### Provided information
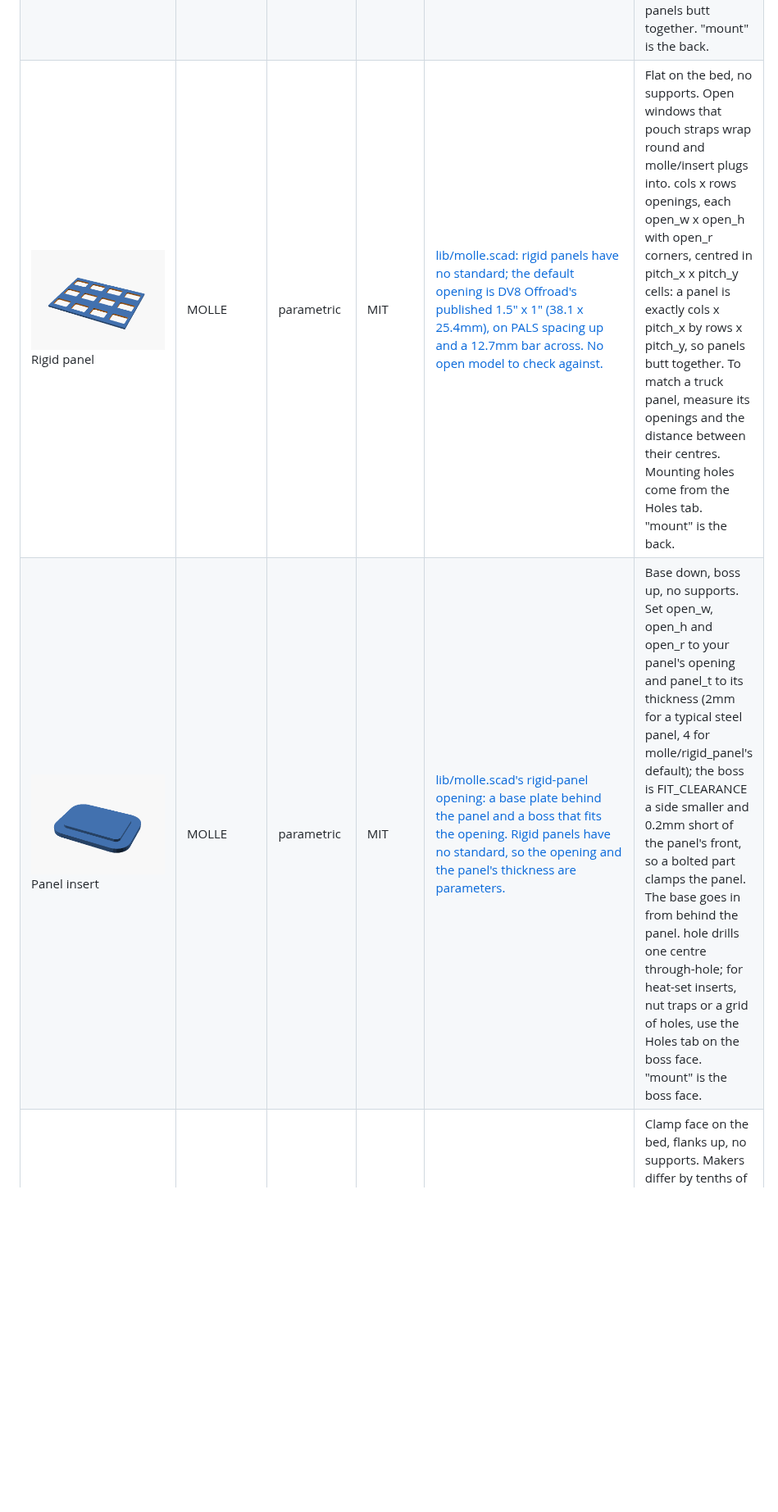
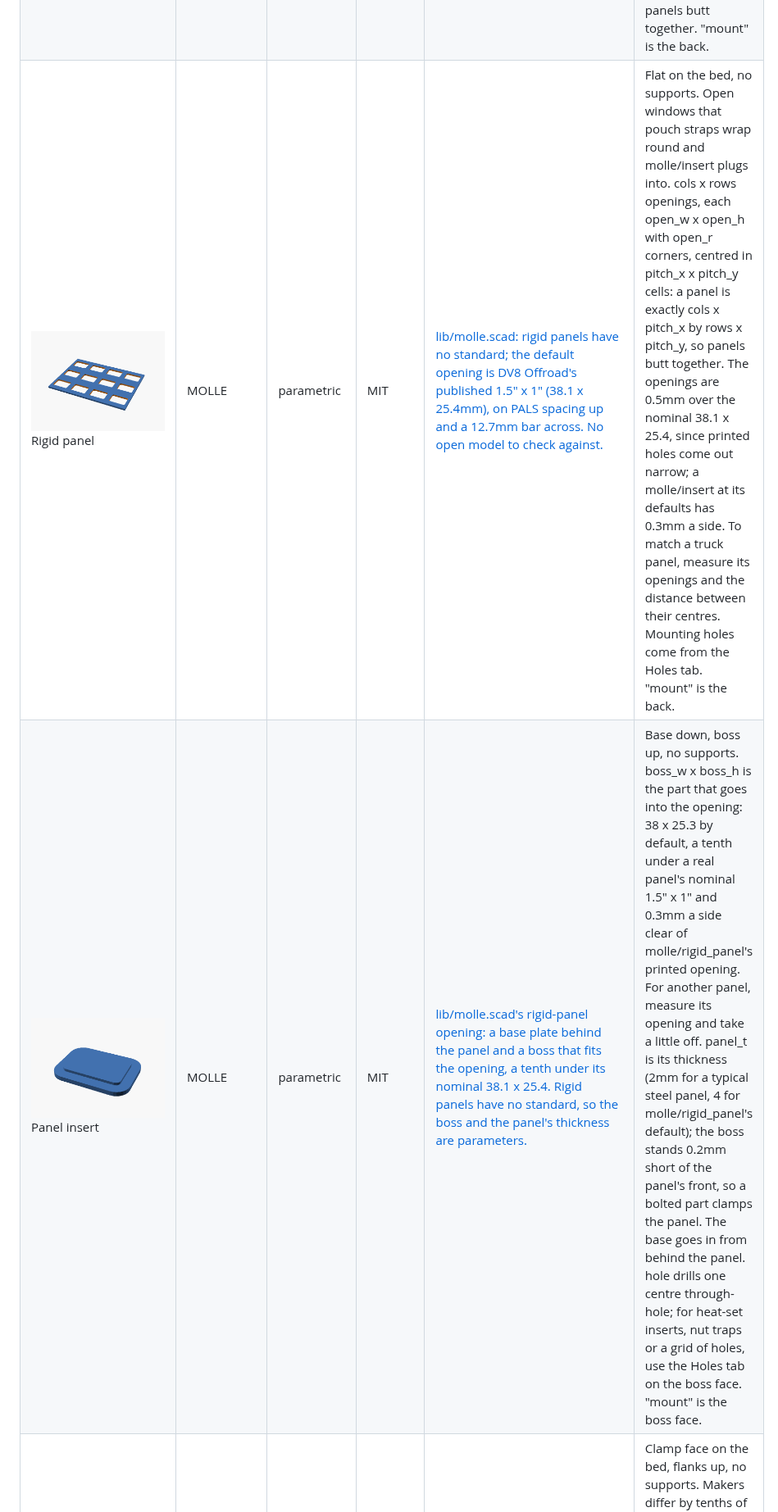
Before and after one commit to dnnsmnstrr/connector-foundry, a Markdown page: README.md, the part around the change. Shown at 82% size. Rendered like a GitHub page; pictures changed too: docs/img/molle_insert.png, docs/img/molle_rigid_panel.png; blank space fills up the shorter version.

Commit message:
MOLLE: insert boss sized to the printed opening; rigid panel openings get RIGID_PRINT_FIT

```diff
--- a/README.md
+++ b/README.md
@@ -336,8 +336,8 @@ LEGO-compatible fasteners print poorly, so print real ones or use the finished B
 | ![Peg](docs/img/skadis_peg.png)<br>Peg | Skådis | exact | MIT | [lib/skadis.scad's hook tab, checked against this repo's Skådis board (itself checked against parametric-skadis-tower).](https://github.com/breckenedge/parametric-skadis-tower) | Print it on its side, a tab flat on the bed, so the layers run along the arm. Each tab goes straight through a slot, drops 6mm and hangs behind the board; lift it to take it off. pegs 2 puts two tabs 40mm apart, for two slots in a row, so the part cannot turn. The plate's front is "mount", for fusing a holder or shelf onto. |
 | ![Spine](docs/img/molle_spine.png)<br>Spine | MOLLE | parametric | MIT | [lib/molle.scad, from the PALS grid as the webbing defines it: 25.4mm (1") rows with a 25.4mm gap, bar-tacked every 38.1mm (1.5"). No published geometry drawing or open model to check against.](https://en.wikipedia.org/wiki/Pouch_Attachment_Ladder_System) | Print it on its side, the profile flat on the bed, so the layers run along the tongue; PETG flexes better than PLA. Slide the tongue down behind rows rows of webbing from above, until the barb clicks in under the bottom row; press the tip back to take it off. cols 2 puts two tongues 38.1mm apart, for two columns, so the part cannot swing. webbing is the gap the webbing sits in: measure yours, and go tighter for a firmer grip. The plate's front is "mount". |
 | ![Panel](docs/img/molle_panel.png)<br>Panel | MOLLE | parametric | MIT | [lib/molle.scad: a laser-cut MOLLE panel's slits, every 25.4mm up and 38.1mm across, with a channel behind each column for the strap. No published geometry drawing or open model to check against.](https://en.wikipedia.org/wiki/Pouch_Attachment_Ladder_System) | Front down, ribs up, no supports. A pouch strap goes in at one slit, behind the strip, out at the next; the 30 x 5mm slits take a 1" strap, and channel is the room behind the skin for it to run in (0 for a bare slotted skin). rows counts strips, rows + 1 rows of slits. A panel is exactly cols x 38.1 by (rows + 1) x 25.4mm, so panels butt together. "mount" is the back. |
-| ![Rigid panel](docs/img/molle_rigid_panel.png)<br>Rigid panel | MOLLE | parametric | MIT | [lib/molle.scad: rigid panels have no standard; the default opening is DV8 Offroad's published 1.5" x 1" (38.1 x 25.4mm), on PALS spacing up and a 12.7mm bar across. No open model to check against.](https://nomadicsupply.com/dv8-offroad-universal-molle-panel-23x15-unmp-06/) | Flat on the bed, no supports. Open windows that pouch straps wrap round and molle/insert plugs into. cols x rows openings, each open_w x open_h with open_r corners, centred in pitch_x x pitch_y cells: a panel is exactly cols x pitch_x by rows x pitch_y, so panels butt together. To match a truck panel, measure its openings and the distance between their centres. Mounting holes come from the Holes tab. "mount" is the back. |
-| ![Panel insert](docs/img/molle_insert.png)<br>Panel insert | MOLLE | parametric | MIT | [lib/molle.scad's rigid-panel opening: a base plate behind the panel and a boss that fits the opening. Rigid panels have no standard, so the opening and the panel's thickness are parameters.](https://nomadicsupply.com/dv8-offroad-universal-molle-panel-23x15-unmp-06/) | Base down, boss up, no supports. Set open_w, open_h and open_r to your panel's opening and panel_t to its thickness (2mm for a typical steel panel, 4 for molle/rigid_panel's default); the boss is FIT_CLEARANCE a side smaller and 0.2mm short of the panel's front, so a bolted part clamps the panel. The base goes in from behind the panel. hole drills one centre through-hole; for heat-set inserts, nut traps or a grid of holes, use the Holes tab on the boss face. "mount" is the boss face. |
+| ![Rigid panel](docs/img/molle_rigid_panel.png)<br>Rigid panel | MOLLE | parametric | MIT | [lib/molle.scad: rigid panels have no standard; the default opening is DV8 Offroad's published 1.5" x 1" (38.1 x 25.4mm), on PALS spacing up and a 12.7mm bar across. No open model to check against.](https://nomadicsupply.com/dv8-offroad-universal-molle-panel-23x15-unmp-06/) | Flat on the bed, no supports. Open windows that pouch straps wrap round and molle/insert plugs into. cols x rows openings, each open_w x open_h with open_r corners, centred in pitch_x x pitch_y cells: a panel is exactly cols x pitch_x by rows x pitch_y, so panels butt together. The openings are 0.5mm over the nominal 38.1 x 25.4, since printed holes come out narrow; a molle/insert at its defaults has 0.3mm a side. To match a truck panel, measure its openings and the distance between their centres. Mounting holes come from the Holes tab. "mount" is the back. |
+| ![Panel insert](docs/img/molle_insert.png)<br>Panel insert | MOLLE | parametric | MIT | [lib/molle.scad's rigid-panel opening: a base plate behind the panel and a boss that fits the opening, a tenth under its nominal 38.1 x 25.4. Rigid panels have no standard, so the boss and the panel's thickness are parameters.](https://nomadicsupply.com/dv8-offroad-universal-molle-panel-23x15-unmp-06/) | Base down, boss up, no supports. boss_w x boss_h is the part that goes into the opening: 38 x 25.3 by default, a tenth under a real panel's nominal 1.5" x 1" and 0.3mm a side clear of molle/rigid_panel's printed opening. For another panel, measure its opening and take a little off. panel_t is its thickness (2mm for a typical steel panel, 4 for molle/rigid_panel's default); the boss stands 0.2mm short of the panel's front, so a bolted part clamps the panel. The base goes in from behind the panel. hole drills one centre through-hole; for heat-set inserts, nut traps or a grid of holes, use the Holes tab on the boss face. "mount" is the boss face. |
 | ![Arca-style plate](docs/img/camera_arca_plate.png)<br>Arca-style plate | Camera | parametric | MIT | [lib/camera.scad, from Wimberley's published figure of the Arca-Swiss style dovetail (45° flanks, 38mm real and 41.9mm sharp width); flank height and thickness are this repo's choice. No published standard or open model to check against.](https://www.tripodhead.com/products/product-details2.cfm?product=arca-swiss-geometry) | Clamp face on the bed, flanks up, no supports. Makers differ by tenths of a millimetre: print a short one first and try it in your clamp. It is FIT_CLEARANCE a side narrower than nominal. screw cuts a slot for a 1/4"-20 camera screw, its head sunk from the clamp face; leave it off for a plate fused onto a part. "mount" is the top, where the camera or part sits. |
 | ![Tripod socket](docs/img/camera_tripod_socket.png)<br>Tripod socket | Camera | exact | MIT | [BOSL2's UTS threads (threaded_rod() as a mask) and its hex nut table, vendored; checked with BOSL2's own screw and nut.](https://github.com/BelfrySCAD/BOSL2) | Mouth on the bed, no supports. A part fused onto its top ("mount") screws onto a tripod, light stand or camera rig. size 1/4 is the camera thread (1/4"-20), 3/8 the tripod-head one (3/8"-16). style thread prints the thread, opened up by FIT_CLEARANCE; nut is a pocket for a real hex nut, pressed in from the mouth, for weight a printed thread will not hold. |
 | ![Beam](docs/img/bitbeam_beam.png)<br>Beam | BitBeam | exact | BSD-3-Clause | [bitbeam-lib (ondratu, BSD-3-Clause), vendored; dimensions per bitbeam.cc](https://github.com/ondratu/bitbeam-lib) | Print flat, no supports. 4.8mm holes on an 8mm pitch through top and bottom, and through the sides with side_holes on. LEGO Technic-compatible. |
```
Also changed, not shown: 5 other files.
######
Exercise: Copy out every line of the material above exactly, skipping the pictures.

Answer box:
Before and after one commit to dnnsmnstrr/connector-foundry, a Markdown page: README.md, the part around the change. Shown at 82% size. Rendered like a GitHub page; pictures changed too: docs/img/molle_insert.png, docs/img/molle_rigid_panel.png; blank space fills up the shorter version.

Commit message:
MOLLE: insert boss sized to the printed opening; rigid panel openings get RIGID_PRINT_FIT

```diff
--- a/README.md
+++ b/README.md
@@ -336,8 +336,8 @@ LEGO-compatible fasteners print poorly, so print real ones or use the finished B
 | ![Peg](docs/img/skadis_peg.png)<br>Peg | Skådis | exact | MIT | [lib/skadis.scad's hook tab, checked against this repo's Skådis board (itself checked against parametric-skadis-tower).](https://github.com/breckenedge/parametric-skadis-tower) | Print it on its side, a tab flat on the bed, so the layers run along the arm. Each tab goes straight through a slot, drops 6mm and hangs behind the board; lift it to take it off. pegs 2 puts two tabs 40mm apart, for two slots in a row, so the part cannot turn. The plate's front is "mount", for fusing a holder or shelf onto. |
 | ![Spine](docs/img/molle_spine.png)<br>Spine | MOLLE | parametric | MIT | [lib/molle.scad, from the PALS grid as the webbing defines it: 25.4mm (1") rows with a 25.4mm gap, bar-tacked every 38.1mm (1.5"). No published geometry drawing or open model to check against.](https://en.wikipedia.org/wiki/Pouch_Attachment_Ladder_System) | Print it on its side, the profile flat on the bed, so the layers run along the tongue; PETG flexes better than PLA. Slide the tongue down behind rows rows of webbing from above, until the barb clicks in under the bottom row; press the tip back to take it off. cols 2 puts two tongues 38.1mm apart, for two columns, so the part cannot swing. webbing is the gap the webbing sits in: measure yours, and go tighter for a firmer grip. The plate's front is "mount". |
 | ![Panel](docs/img/molle_panel.png)<br>Panel | MOLLE | parametric | MIT | [lib/molle.scad: a laser-cut MOLLE panel's slits, every 25.4mm up and 38.1mm across, with a channel behind each column for the strap. No published geometry drawing or open model to check against.](https://en.wikipedia.org/wiki/Pouch_Attachment_Ladder_System) | Front down, ribs up, no supports. A pouch strap goes in at one slit, behind the strip, out at the next; the 30 x 5mm slits take a 1" strap, and channel is the room behind the skin for it to run in (0 for a bare slotted skin). rows counts strips, rows + 1 rows of slits. A panel is exactly cols x 38.1 by (rows + 1) x 25.4mm, so panels butt together. "mount" is the back. |
-| ![Rigid panel](docs/img/molle_rigid_panel.png)<br>Rigid panel | MOLLE | parametric | MIT | [lib/molle.scad: rigid panels have no standard; the default opening is DV8 Offroad's published 1.5" x 1" (38.1 x 25.4mm), on PALS spacing up and a 12.7mm bar across. No open model to check against.](https://nomadicsupply.com/dv8-offroad-universal-molle-panel-23x15-unmp-06/) | Flat on the bed, no supports. Open windows that pouch straps wrap round and molle/insert plugs into. cols x rows openings, each open_w x open_h with open_r corners, centred in pitch_x x pitch_y cells: a panel is exactly cols x pitch_x by rows x pitch_y, so panels butt together. To match a truck panel, measure its openings and the distance between their centres. Mounting holes come from the Holes tab. "mount" is the back. |
-| ![Panel insert](docs/img/molle_insert.png)<br>Panel insert | MOLLE | parametric | MIT | [lib/molle.scad's rigid-panel opening: a base plate behind the panel and a boss that fits the opening. Rigid panels have no standard, so the opening and the panel's thickness are parameters.](https://nomadicsupply.com/dv8-offroad-universal-molle-panel-23x15-unmp-06/) | Base down, boss up, no supports. Set open_w, open_h and open_r to your panel's opening and panel_t to its thickness (2mm for a typical steel panel, 4 for molle/rigid_panel's default); the boss is FIT_CLEARANCE a side smaller and 0.2mm short of the panel's front, so a bolted part clamps the panel. The base goes in from behind the panel. hole drills one centre through-hole; for heat-set inserts, nut traps or a grid of holes, use the Holes tab on the boss face. "mount" is the boss face. |
+| ![Rigid panel](docs/img/molle_rigid_panel.png)<br>Rigid panel | MOLLE | parametric | MIT | [lib/molle.scad: rigid panels have no standard; the default opening is DV8 Offroad's published 1.5" x 1" (38.1 x 25.4mm), on PALS spacing up and a 12.7mm bar across. No open model to check against.](https://nomadicsupply.com/dv8-offroad-universal-molle-panel-23x15-unmp-06/) | Flat on the bed, no supports. Open windows that pouch straps wrap round and molle/insert plugs into. cols x rows openings, each open_w x open_h with open_r corners, centred in pitch_x x pitch_y cells: a panel is exactly cols x pitch_x by rows x pitch_y, so panels butt together. The openings are 0.5mm over the nominal 38.1 x 25.4, since printed holes come out narrow; a molle/insert at its defaults has 0.3mm a side. To match a truck panel, measure its openings and the distance between their centres. Mounting holes come from the Holes tab. "mount" is the back. |
+| ![Panel insert](docs/img/molle_insert.png)<br>Panel insert | MOLLE | parametric | MIT | [lib/molle.scad's rigid-panel opening: a base plate behind the panel and a boss that fits the opening, a tenth under its nominal 38.1 x 25.4. Rigid panels have no standard, so the boss and the panel's thickness are parameters.](https://nomadicsupply.com/dv8-offroad-universal-molle-panel-23x15-unmp-06/) | Base down, boss up, no supports. boss_w x boss_h is the part that goes into the opening: 38 x 25.3 by default, a tenth under a real panel's nominal 1.5" x 1" and 0.3mm a side clear of molle/rigid_panel's printed opening. For another panel, measure its opening and take a little off. panel_t is its thickness (2mm for a typical steel panel, 4 for molle/rigid_panel's default); the boss stands 0.2mm short of the panel's front, so a bolted part clamps the panel. The base goes in from behind the panel. hole drills one centre through-hole; for heat-set inserts, nut traps or a grid of holes, use the Holes tab on the boss face. "mount" is the boss face. |
 | ![Arca-style plate](docs/img/camera_arca_plate.png)<br>Arca-style plate | Camera | parametric | MIT | [lib/camera.scad, from Wimberley's published figure of the Arca-Swiss style dovetail (45° flanks, 38mm real and 41.9mm sharp width); flank height and thickness are this repo's choice. No published standard or open model to check against.](https://www.tripodhead.com/products/product-details2.cfm?product=arca-swiss-geometry) | Clamp face on the bed, flanks up, no supports. Makers differ by tenths of a millimetre: print a short one first and try it in your clamp. It is FIT_CLEARANCE a side narrower than nominal. screw cuts a slot for a 1/4"-20 camera screw, its head sunk from the clamp face; leave it off for a plate fused onto a part. "mount" is the top, where the camera or part sits. |
 | ![Tripod socket](docs/img/camera_tripod_socket.png)<br>Tripod socket | Camera | exact | MIT | [BOSL2's UTS threads (threaded_rod() as a mask) and its hex nut table, vendored; checked with BOSL2's own screw and nut.](https://github.com/BelfrySCAD/BOSL2) | Mouth on the bed, no supports. A part fused onto its top ("mount") screws onto a tripod, light stand or camera rig. size 1/4 is the camera thread (1/4"-20), 3/8 the tripod-head one (3/8"-16). style thread prints the thread, opened up by FIT_CLEARANCE; nut is a pocket for a real hex nut, pressed in from the mouth, for weight a printed thread will not hold. |
 | ![Beam](docs/img/bitbeam_beam.png)<br>Beam | BitBeam | exact | BSD-3-Clause | [bitbeam-lib (ondratu, BSD-3-Clause), vendored; dimensions per bitbeam.cc](https://github.com/ondratu/bitbeam-lib) | Print flat, no supports. 4.8mm holes on an 8mm pitch through top and bottom, and through the sides with side_holes on. LEGO Technic-compatible. |
```
Also changed, not shown: 5 other files.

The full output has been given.